The Karnataka government on approved ‘Electric Vehicle and Energy Storage Policy 2017’ to help the state become a hub for production of alternative fuel vehicles, reduce dependency on fossil fuels, bring down pollution levels and push the ‘Make In Karnataka’ initiative.
The new policy aims to attract investments worth Rs31,000crore and create around 55,000 employment opportunities.
“The development and formation of this path breaking policy has been a combined effort of the government and key industry players through roundtables organised by Carnegie India and a series of workshops.
The state government is looking to set up new EV manufacturing zones, set up charging stations in public and private spaces including airports, railway stations, metro stations and encourage start-ups to develop business models focused on supporting economic applications for EV’s.
The government is also mooting incentives and concessions for manufacturers in line with the Industrial Policy 2014-19 throughout the state including Bengaluru district.
The fifth largest automobile market currently, India is inching towards become the third largest market by 2020. The union government has also unveiled its vision to make the country an all-electric vehicle market by 2031 to reduce dependency on fossil fuels and reduce its carbon footprint.
Karnataka govt announces incentives for manufacturing MSMEs in its Electric Vehicle Policy 2017:
In the recently approved Electric Vehicle and Energy Storage Policy 2017, the Karnataka Government has announced a set of incentives and concessions for different sectors including the Micro, Small and Medium Enterprises (MSMEs).
According to the policy, the government will extend incentives and concessions to the MSMEs involved in the manufacturing of electric vehicle and its components including motors power trains, power electronic kits.
The micro level units can avail an investment promotion subsidy of over 25 per cent of the value of fixed assets, for a maximum amount of 15 lakh rupees.
Accordingly, the Small enterprises will be given an investment promotion subsidy of over 20 per cent of the value of fixed assets, for a maximum amount of 40 lakh rupees.
The medium manufacturing enterprises, according to the policy, will be given a subsidy of 50 lakh rupees on the investments.
Apart from the subsidy, the government also announced exemption from stamp duty for the MSMEs.
To encourage the involvement in the sector, the government has further announced concessional registration charges on all loan documents, lease deeds as well as sale deeds.
Also the MSMEs can avail a capital subsidy up to 50 per cent of the cost of setting up of Effluent Treatment Plant (ETP), with a cap of 50 lakh rupees.

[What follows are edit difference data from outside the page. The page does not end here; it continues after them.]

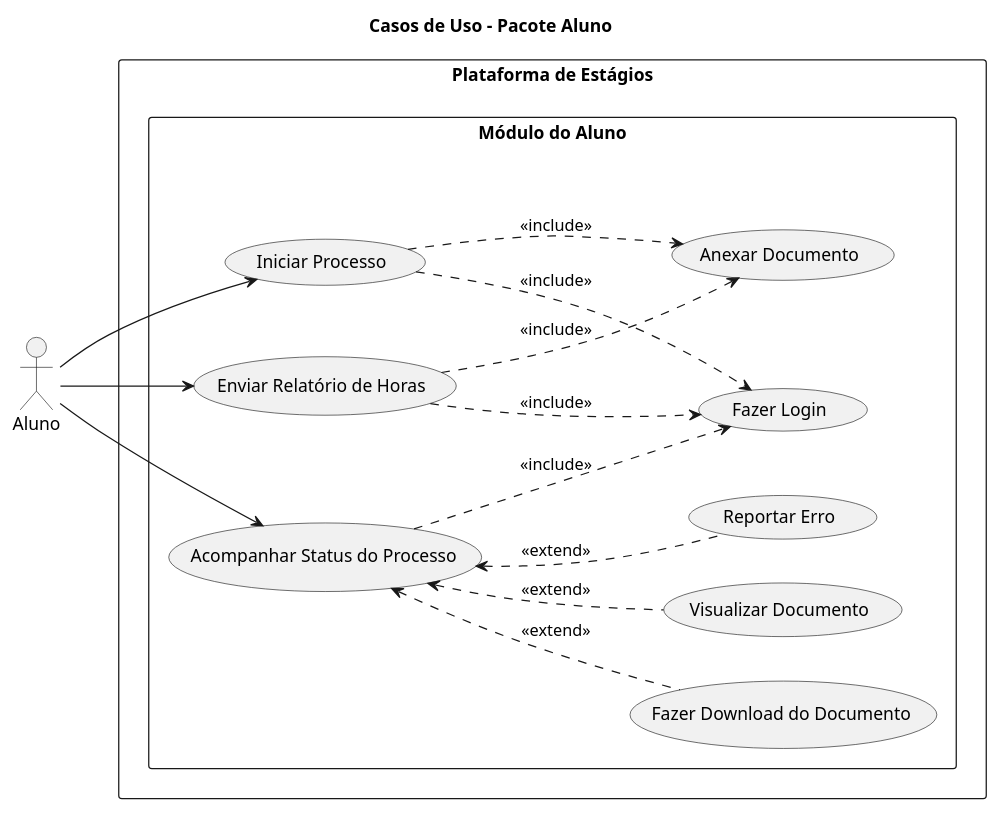
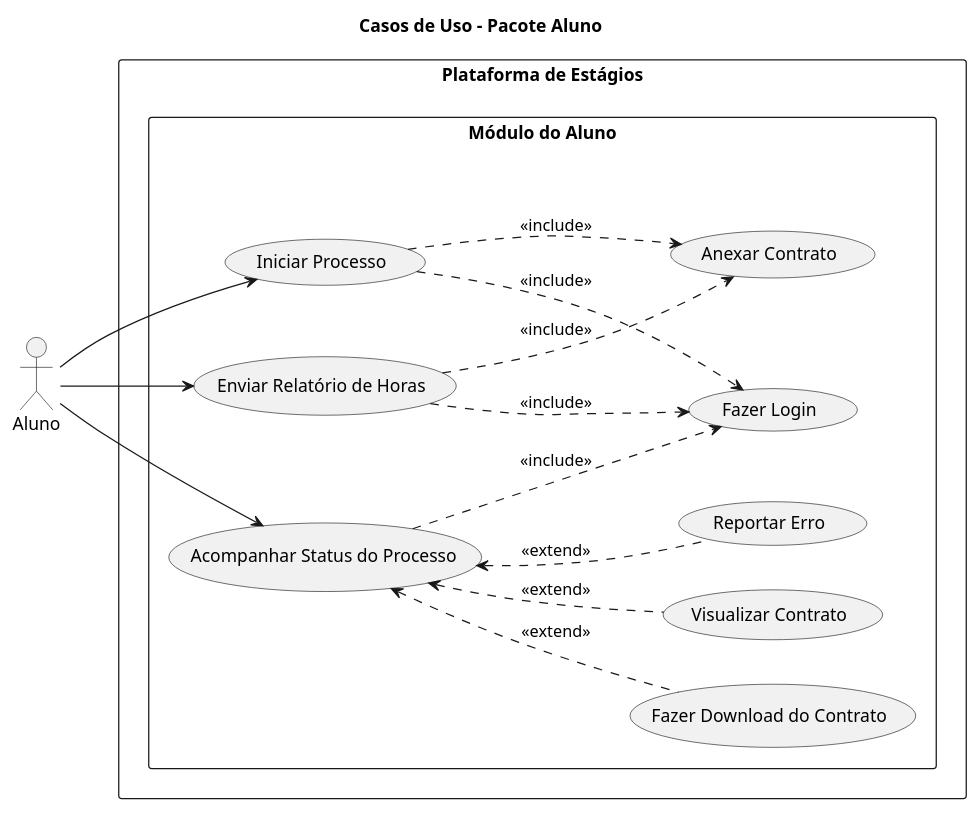
Before and after one commit to Projetos-de-Extensao/PBE_26.1_8002_III: the diagram in docs/assets/Diagramas/src/casos_de_uso_aluno.puml, drawn with PlantUML. The commit also changed 11 other files, not shown here.

```diff
--- a/docs/assets/Diagramas/src/casos_de_uso_aluno.puml
+++ b/docs/assets/Diagramas/src/casos_de_uso_aluno.puml
@@ -1,40 +1,40 @@
 @startuml
 title Casos de Uso - Pacote Aluno
 left to right direction
 skinparam packageStyle rectangle
 
 actor "Aluno" as aluno
 
 rectangle "Plataforma de Estágios" {
 
         package "Módulo do Aluno" {
             usecase "Fazer Login" as login
-            usecase "Anexar Documento" as enviar
+            usecase "Anexar Contrato" as enviar
             
             usecase "Iniciar Processo" as iniciar
             usecase "Enviar Relatório de Horas" as enviarHoras
             usecase "Acompanhar Status do Processo" as acompanhar
             
-            usecase "Fazer Download do Documento" as download
-            usecase "Visualizar Documento" as visualizarDoc
+            usecase "Fazer Download do Contrato" as download
+            usecase "Visualizar Contrato" as visualizarDoc
             usecase "Reportar Erro" as reportarErro
         }
 
 }
 
 aluno --> iniciar
 aluno --> enviarHoras
 aluno --> acompanhar
 
 iniciar ..> login : <<include>>
 enviarHoras ..> login : <<include>>
 acompanhar ..> login : <<include>>
 
 iniciar ..> enviar : <<include>>
 enviarHoras ..> enviar : <<include>>
 
 acompanhar <.. download : <<extend>>
 acompanhar <.. visualizarDoc : <<extend>>
 acompanhar <.. reportarErro : <<extend>>
 
 @enduml
```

The government will also be providing 100 per cent exemption on tax on the electricity tariff for the initial period of five years for the MSMEs.
KPSC Notes brings Prelims and Mains programs for KPSC Prelims and KPSC Mains Exam preparation. Various Programs initiated by KPSC Notes are as follows:-
- KPSC Mains Tests and Notes Program
- KPSC Prelims Exam 2020- Test Series and Notes Program
- KPSC Prelims and Mains Tests Series and Notes Program
- KPSC Detailed Complete Prelims Notes